Difference listings:
Segment Open
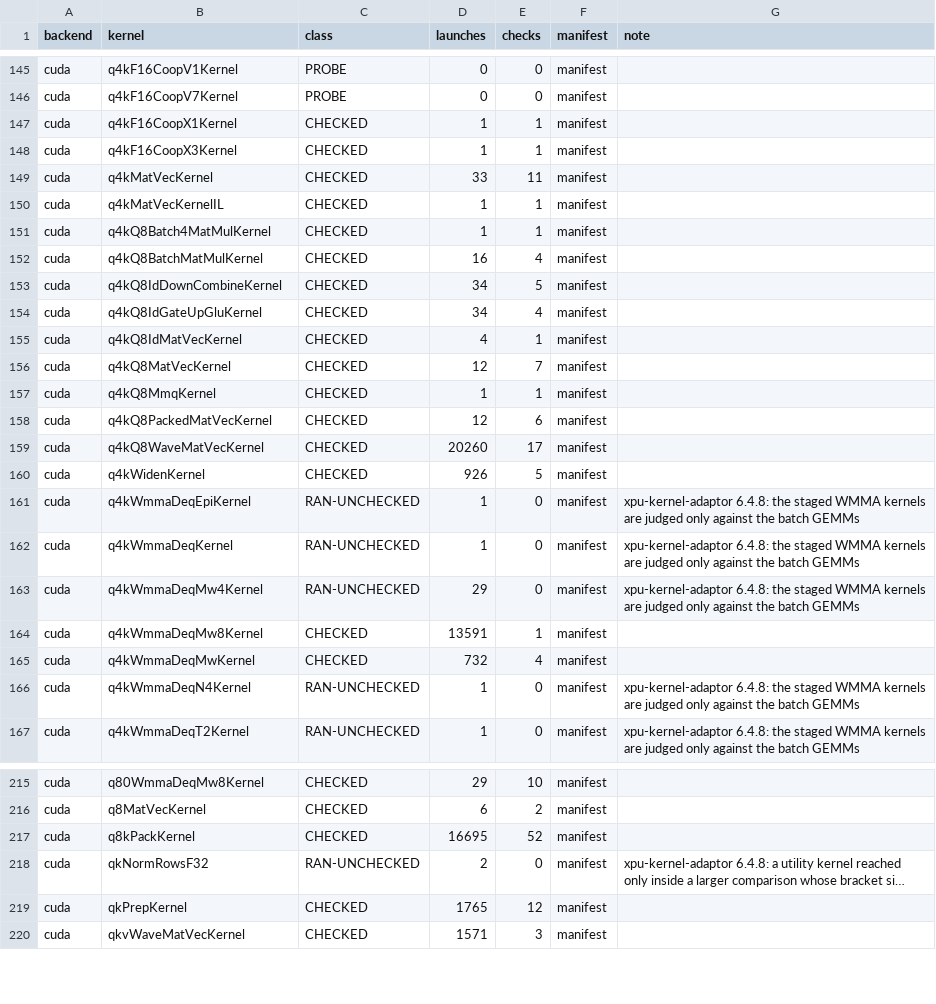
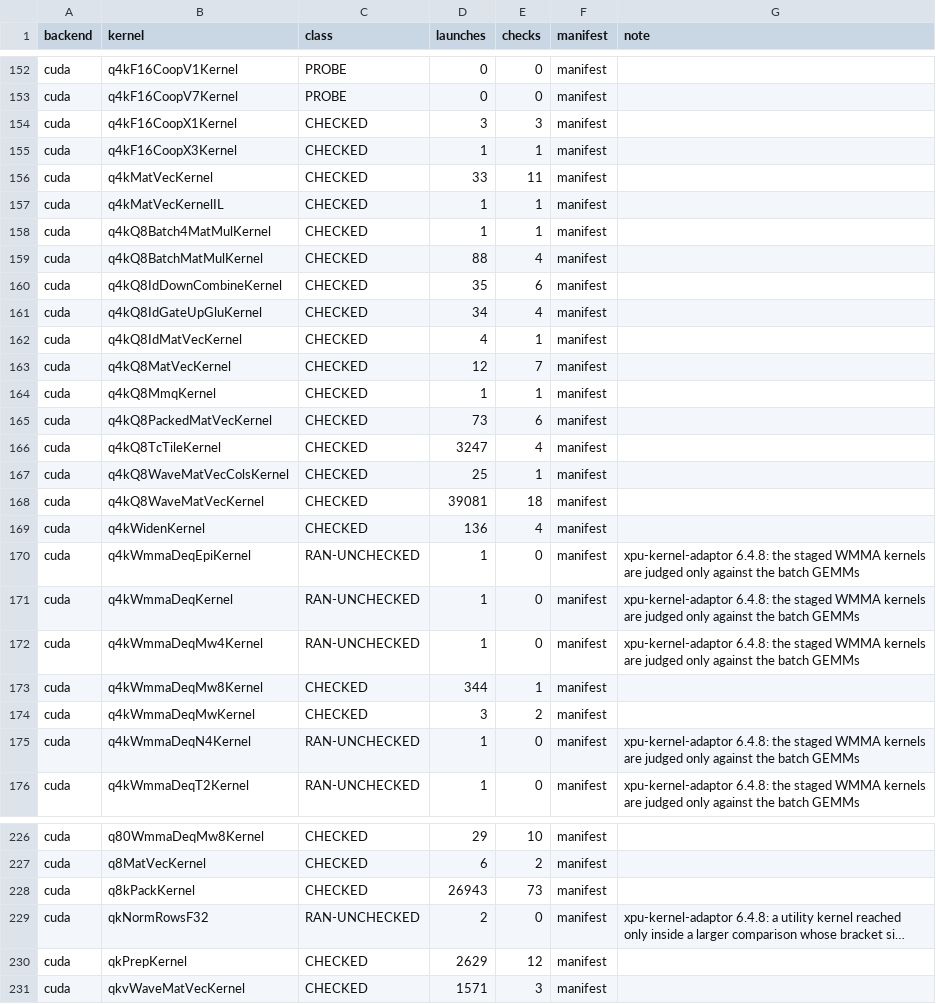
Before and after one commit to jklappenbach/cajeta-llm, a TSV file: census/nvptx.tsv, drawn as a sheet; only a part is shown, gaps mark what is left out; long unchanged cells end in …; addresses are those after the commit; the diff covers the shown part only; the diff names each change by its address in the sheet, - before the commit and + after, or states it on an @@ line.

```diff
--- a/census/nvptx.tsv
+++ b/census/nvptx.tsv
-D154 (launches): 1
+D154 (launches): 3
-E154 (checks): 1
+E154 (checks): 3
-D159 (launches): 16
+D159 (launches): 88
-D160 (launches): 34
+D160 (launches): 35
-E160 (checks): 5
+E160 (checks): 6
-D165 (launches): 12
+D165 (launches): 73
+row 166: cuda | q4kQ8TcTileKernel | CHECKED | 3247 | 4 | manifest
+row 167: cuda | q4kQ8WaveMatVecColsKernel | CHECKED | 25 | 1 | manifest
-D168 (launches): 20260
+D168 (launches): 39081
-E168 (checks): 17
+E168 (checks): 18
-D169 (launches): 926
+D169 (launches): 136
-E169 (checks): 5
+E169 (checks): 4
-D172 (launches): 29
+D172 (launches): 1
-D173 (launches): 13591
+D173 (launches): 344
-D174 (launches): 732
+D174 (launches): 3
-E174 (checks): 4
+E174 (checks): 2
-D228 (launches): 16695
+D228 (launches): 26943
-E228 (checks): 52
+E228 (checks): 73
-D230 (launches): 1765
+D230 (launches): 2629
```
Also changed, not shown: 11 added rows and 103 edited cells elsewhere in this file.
Segment Closed
Segment Open
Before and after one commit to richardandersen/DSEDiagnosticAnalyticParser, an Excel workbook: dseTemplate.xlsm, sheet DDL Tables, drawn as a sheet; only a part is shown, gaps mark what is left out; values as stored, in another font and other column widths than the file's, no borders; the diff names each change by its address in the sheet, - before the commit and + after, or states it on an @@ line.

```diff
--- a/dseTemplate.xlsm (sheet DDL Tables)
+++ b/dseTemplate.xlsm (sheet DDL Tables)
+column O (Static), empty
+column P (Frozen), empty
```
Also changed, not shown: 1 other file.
Segment Closed
*What is needed*
Return every line of the records in which the word "CHECKED" is found.

*Exercise output*
+row 166: cuda | q4kQ8TcTileKernel | CHECKED | 3247 | 4 | manifest
+row 167: cuda | q4kQ8WaveMatVecColsKernel | CHECKED | 25 | 1 | manifest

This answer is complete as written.